Segment Start: RECORD SET
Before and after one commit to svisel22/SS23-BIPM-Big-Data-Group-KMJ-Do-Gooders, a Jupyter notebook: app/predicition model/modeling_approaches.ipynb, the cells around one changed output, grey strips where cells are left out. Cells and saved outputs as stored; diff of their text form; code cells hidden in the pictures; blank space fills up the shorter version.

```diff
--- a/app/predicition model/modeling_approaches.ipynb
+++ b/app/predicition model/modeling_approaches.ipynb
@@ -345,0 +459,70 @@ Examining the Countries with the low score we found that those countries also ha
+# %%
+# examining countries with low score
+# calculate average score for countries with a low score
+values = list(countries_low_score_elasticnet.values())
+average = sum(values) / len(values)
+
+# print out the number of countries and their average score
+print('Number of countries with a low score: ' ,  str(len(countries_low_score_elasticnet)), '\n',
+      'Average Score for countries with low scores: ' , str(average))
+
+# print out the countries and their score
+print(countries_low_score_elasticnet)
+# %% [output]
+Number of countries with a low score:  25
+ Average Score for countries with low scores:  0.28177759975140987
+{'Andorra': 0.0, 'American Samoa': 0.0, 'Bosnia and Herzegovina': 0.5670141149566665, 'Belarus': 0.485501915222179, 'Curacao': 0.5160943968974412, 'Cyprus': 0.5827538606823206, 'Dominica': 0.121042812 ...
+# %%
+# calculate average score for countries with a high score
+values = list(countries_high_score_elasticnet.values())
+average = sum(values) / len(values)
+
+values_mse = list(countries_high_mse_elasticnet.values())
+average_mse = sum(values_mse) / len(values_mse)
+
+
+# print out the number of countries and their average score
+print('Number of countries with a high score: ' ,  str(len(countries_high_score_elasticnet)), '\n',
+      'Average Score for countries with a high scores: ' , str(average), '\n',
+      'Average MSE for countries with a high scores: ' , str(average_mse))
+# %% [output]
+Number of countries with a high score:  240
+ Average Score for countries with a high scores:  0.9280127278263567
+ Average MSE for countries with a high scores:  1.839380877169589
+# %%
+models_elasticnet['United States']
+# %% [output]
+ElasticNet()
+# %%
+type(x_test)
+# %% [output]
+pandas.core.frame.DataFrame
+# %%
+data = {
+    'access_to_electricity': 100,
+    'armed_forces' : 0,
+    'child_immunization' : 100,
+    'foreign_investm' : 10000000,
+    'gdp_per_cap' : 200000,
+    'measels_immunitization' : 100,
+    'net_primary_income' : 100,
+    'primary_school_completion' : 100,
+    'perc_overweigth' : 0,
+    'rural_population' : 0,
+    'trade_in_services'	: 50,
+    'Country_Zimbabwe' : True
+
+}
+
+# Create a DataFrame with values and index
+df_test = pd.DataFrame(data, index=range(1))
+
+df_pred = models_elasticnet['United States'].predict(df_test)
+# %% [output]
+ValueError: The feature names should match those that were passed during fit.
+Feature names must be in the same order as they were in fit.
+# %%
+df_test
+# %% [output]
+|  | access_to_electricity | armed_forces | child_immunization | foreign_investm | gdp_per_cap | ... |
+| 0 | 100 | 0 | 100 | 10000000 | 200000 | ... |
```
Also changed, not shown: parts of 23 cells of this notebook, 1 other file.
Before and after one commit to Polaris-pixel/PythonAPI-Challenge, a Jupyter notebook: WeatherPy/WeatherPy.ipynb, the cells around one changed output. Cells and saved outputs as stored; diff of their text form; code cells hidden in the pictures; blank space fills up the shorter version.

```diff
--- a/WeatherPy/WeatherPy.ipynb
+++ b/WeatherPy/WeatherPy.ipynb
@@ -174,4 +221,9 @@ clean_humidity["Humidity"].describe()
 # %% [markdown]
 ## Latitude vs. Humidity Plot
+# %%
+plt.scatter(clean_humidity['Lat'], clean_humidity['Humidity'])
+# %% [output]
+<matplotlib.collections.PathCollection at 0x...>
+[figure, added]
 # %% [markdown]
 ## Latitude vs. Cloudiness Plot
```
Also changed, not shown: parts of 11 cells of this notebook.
Segment End: RECORD SET
◆ THE PROBLEM
Restate the data above word for word, please.

◆ ANSWER FOR THIS EXERCISE
Before and after one commit to svisel22/SS23-BIPM-Big-Data-Group-KMJ-Do-Gooders, a Jupyter notebook: app/predicition model/modeling_approaches.ipynb, the cells around one changed output, grey strips where cells are left out. Cells and saved outputs as stored; diff of their text form; code cells hidden in the pictures; blank space fills up the shorter version.

```diff
--- a/app/predicition model/modeling_approaches.ipynb
+++ b/app/predicition model/modeling_approaches.ipynb
@@ -345,0 +459,70 @@ Examining the Countries with the low score we found that those countries also ha
+# %%
+# examining countries with low score
+# calculate average score for countries with a low score
+values = list(countries_low_score_elasticnet.values())
+average = sum(values) / len(values)
+
+# print out the number of countries and their average score
+print('Number of countries with a low score: ' ,  str(len(countries_low_score_elasticnet)), '\n',
+      'Average Score for countries with low scores: ' , str(average))
+
+# print out the countries and their score
+print(countries_low_score_elasticnet)
+# %% [output]
+Number of countries with a low score:  25
+ Average Score for countries with low scores:  0.28177759975140987
+{'Andorra': 0.0, 'American Samoa': 0.0, 'Bosnia and Herzegovina': 0.5670141149566665, 'Belarus': 0.485501915222179, 'Curacao': 0.5160943968974412, 'Cyprus': 0.5827538606823206, 'Dominica': 0.121042812 ...
+# %%
+# calculate average score for countries with a high score
+values = list(countries_high_score_elasticnet.values())
+average = sum(values) / len(values)
+
+values_mse = list(countries_high_mse_elasticnet.values())
+average_mse = sum(values_mse) / len(values_mse)
+
+
+# print out the number of countries and their average score
+print('Number of countries with a high score: ' ,  str(len(countries_high_score_elasticnet)), '\n',
+      'Average Score for countries with a high scores: ' , str(average), '\n',
+      'Average MSE for countries with a high scores: ' , str(average_mse))
+# %% [output]
+Number of countries with a high score:  240
+ Average Score for countries with a high scores:  0.9280127278263567
+ Average MSE for countries with a high scores:  1.839380877169589
+# %%
+models_elasticnet['United States']
+# %% [output]
+ElasticNet()
+# %%
+type(x_test)
+# %% [output]
+pandas.core.frame.DataFrame
+# %%
+data = {
+    'access_to_electricity': 100,
+    'armed_forces' : 0,
+    'child_immunization' : 100,
+    'foreign_investm' : 10000000,
+    'gdp_per_cap' : 200000,
+    'measels_immunitization' : 100,
+    'net_primary_income' : 100,
+    'primary_school_completion' : 100,
+    'perc_overweigth' : 0,
+    'rural_population' : 0,
+    'trade_in_services'	: 50,
+    'Country_Zimbabwe' : True
+
+}
+
+# Create a DataFrame with values and index
+df_test = pd.DataFrame(data, index=range(1))
+
+df_pred = models_elasticnet['United States'].predict(df_test)
+# %% [output]
+ValueError: The feature names should match those that were passed during fit.
+Feature names must be in the same order as they were in fit.
+# %%
+df_test
+# %% [output]
+|  | access_to_electricity | armed_forces | child_immunization | foreign_investm | gdp_per_cap | ... |
+| 0 | 100 | 0 | 100 | 10000000 | 200000 | ... |
```
Also changed, not shown: parts of 23 cells of this notebook, 1 other file.
Before and after one commit to Polaris-pixel/PythonAPI-Challenge, a Jupyter notebook: WeatherPy/WeatherPy.ipynb, the cells around one changed output. Cells and saved outputs as stored; diff of their text form; code cells hidden in the pictures; blank space fills up the shorter version.

```diff
--- a/WeatherPy/WeatherPy.ipynb
+++ b/WeatherPy/WeatherPy.ipynb
@@ -174,4 +221,9 @@ clean_humidity["Humidity"].describe()
 # %% [markdown]
 ## Latitude vs. Humidity Plot
+# %%
+plt.scatter(clean_humidity['Lat'], clean_humidity['Humidity'])
+# %% [output]
+<matplotlib.collections.PathCollection at 0x...>
+[figure, added]
 # %% [markdown]
 ## Latitude vs. Cloudiness Plot
```
Also changed, not shown: parts of 11 cells of this notebook.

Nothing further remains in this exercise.